→ Required action
The word "none" may appear in some lines of the data; copy every such line.

Front-end code edit data
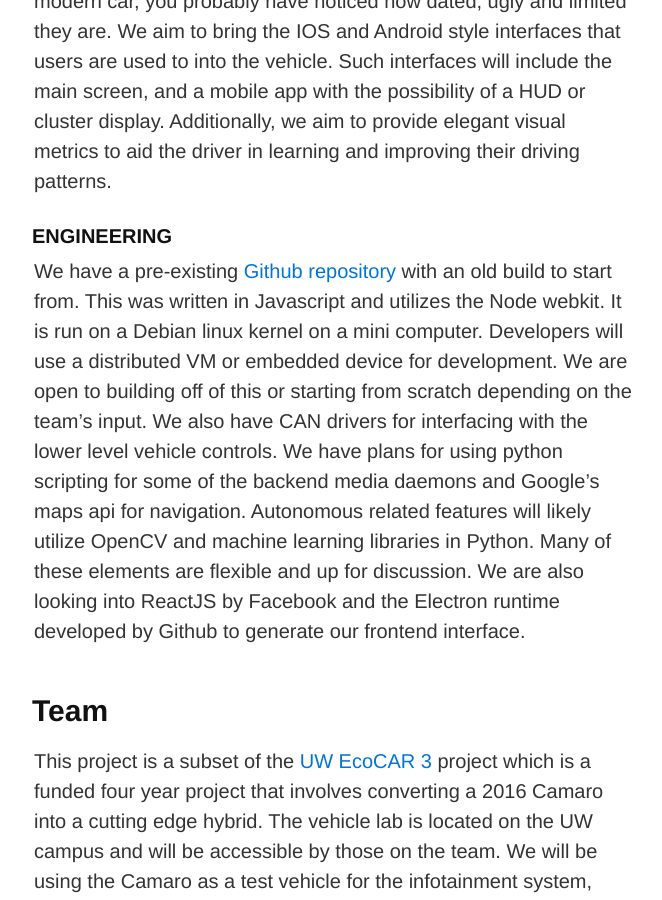
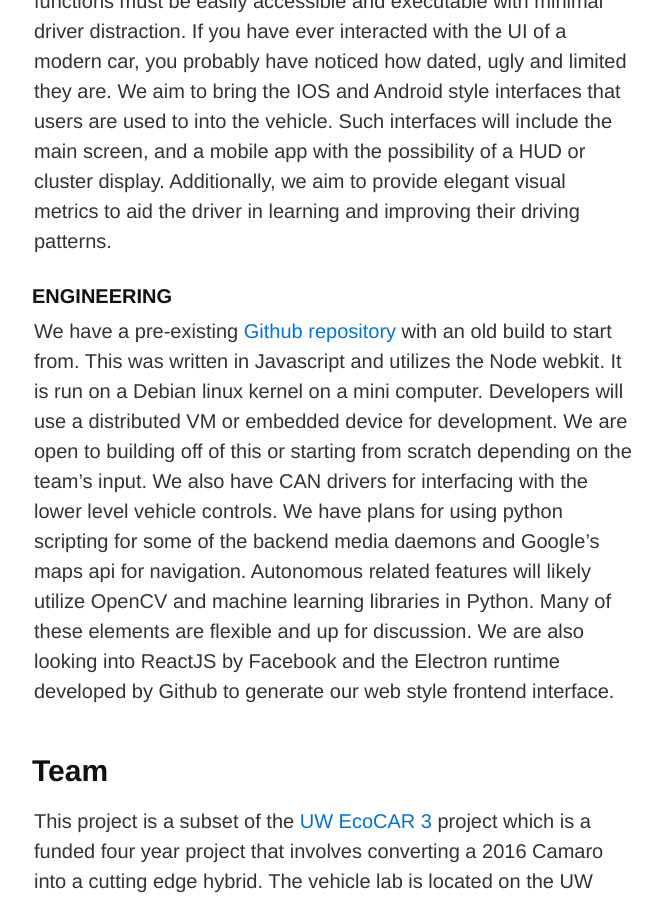
Before and after one commit to UWEcoCAR/UW-Infotainment-Summary, a Jekyll site: the page built from index.md, in a window 1280 px wide and 900 px high, scrolled down 2714 px. Shown: the whole window, without its empty margins (306-968 px from the left). Built offline with Jekyll 4.4.1, drawn with Linux system fonts in a browser that asks for light colours; Markdown is read by kramdown in place of the engine named in the settings; some of the changed text lies outside the part shown.

Commit message:
added features fixed wording

```diff
--- a/index.md
+++ b/index.md
@@ -1,6 +1,7 @@
 ---
 layout: default
 ---
+
 ![alt text](https://github.com/jake-g/Vehicle-Infotainment-Center/raw/gh-pages/_images/banner.png)
 
 # Vehicle Infotainment Center
@@ -59,7 +61,7 @@ The automotive industry is flooded with dated, proprietary technologies. With th
 The canvas will be a touchscreen interface with simplicity as the forefront of the UI. Unlike a phone which is always in near the users face, this will be a supplement the the driving experience and not a distraction. This means the design focus will be smoothness and ease of use rather than animations and flashy menus. All main functions must be easily accessible and executable with minimal driver distraction. If you have ever interacted with the UI of a modern car, you probably have noticed how dated, ugly and limited they are. We aim to bring the IOS and Android style interfaces that users are used to into the vehicle. Such interfaces will include the main screen, and a mobile app with the possibility of a HUD or cluster display. Additionally, we aim to provide elegant visual metrics to aid the driver in learning and improving their driving patterns.
 
 #### Engineering
-We have a pre-existing [Github repository](https://github.com/UWEcoCAR/UWCenterStack) with an old build to start from. This was written in Javascript and utilizes the Node webkit. It is run on a Debian linux kernel on a mini computer. Developers will use a distributed VM or embedded device for development. We are open to building off of this or starting from scratch depending on the team's input. We also have CAN drivers for interfacing with the lower level vehicle controls. We have plans for using python scripting for some of the backend media daemons and Google's maps api for navigation. Autonomous related features will likely utilize OpenCV and machine learning libraries in Python. Many of these elements are flexible and up for discussion. We are also looking into ReactJS by Facebook and the Electron runtime developed by Github to generate our frontend interface.
+We have a pre-existing [Github repository](https://github.com/UWEcoCAR/UWCenterStack) with an old build to start from. This was written in Javascript and utilizes the Node webkit. It is run on a Debian linux kernel on a mini computer. Developers will use a distributed VM or embedded device for development. We are open to building off of this or starting from scratch depending on the team's input. We also have CAN drivers for interfacing with the lower level vehicle controls. We have plans for using python scripting for some of the backend media daemons and Google's maps api for navigation. Autonomous related features will likely utilize OpenCV and machine learning libraries in Python. Many of these elements are flexible and up for discussion. We are also looking into ReactJS by Facebook and the Electron runtime developed by Github to generate our web style frontend interface.
 
 ## Team
 This project is a subset of the [UW EcoCAR 3](http://uwecocar.com/index.html) project which is a funded four year project that involves converting a 2016 Camaro into a cutting edge hybrid. The vehicle lab is located on the UW campus and will be accessible by those on the team. We will be using the Camaro as a test vehicle for the infotainment system, however the design intent is to design it to be compatible with all modern vehicles. Some features, like the Camaro autopilot, will require NDA's and need to remain private. This is because they rely on donated cutting edge hardware that we could never afford. We can eventually generalize our algorithms to work on generic hardware that anyone can use.
```
Also changed, not shown: other parts of index.md (+7 -6 lines).
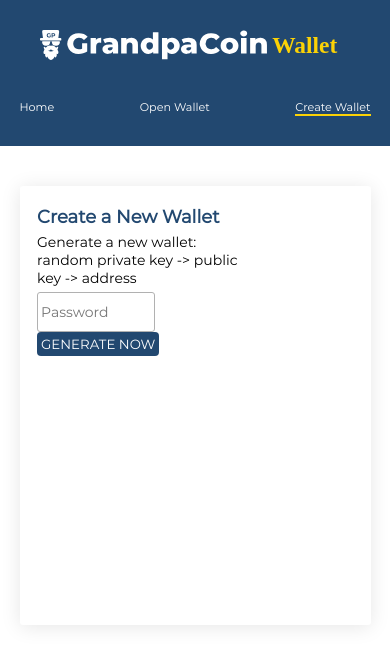
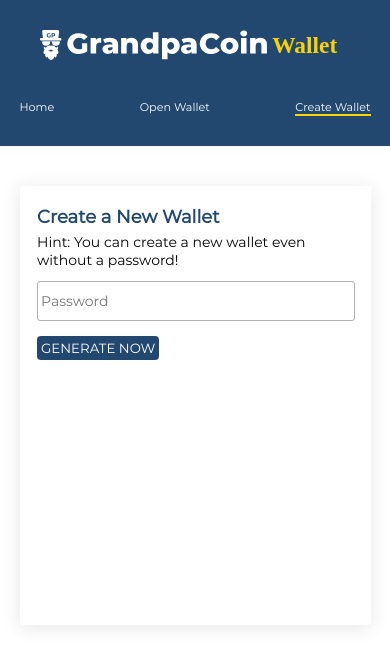
Before and after one commit to family-group/grandpacoin-wallet, a React (Create React App) app: page /create-wallet in a window 390 px wide. Shown: the top 666 px of the page. Built offline with nearby package versions, Linux system fonts and the light colour scheme.

Commit message:
fixed responsive style to home, open wallet and create wallet

```diff
--- a/src/App.css
+++ b/src/App.css
@@ -32,7 +32,7 @@
 
 .component-description {
   font-size: 14px;
-  padding: 5px 0;
+  padding: 5px 0 12px 0;
 }
 
 .full-width {
--- a/src/components/CreateWallet.jsx
+++ b/src/components/CreateWallet.jsx
@@ -91,8 +91,9 @@ class CreateWallet extends React.Component {
             <Layout>
                 <div className="create-wallet-container">
                     <h3 className="component-title">Create a New Wallet</h3>
-                    <p className="component-description">Generate a new wallet: random private key -> public key -> address</p>
+                    <p className="component-description">Hint: You can create a new wallet even without a password!</p>
                     <div className="create-wallet-input">
+                        <div>
                             <TextInput
                                 name="password"
                                 value={password}
@@ -103,7 +104,9 @@ class CreateWallet extends React.Component {
                             <Button
                                 onClick={this.createWallet}
                                 disabled={disabled}
+                                className="margin-top"
                             >GENERATE NOW</Button>
+                        </div>
                         {
                             loading ?
                                 <Loader />
--- a/src/components/Home.jsx
+++ b/src/components/Home.jsx
@@ -96,7 +96,7 @@ class Home extends React.Component {
 
         return (
             <Layout>
-                <p className="welcome-text">{logged ? 'THIS IS YOUR' : 'WELCOME TO'} GRANDPACOIN WALLET</p>
+                <p className="welcome-text">{logged ? 'WELCOME TO YOUR' : 'WELCOME TO'} GRANDPACOIN WALLET</p>
                 <div className="welcome-text-container">
                     {
                         !logged ?
--- a/src/components/css/CreateWallet.css
+++ b/src/components/css/CreateWallet.css
@@ -2,7 +2,11 @@
     width: 65%;
     font-size: 14px;
 }
-
 .create-wallet-input {
     width: 100%;
 }
+@media(max-width: 650px) {
+    .create-wallet-container {
+        width: 100%;
+    }
+}
--- a/src/components/css/OpenWallet.css
+++ b/src/components/css/OpenWallet.css
@@ -1,9 +1,13 @@
 .open-wallet-container {
     width: 65%;
 }
-
 .open-wallet-input-section {
     width: 100%;
     display: flex;
     flex-direction: column;
 }
+@media(max-width: 800px) {
+    .open-wallet-container{
+        width: 100%
+    }
+}
--- a/src/components/css/TextInput.css
+++ b/src/components/css/TextInput.css
@@ -4,7 +4,7 @@
     -webkit-box-shadow: none;
     -moz-box-shadow: none;
     box-shadow: none;
-    width: 55%;
+    width: 80%;
     border-radius: 3px;
     padding: 10px 0px 10px 3px;
     border: 1px solid var(--color-grandpa-gray);
@@ -15,3 +15,8 @@
     outline: none;
     border: 1px solid var(--color-grandpa-gray);
 }
+@media(max-width: 460px) {
+    .text-input {
+        width: 99%;
+    }
+}
```
Lines whose indentation alone changed are shown as unchanged.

→ Solution to this task
     -webkit-box-shadow: none;
     -moz-box-shadow: none;
     box-shadow: none;
     outline: none;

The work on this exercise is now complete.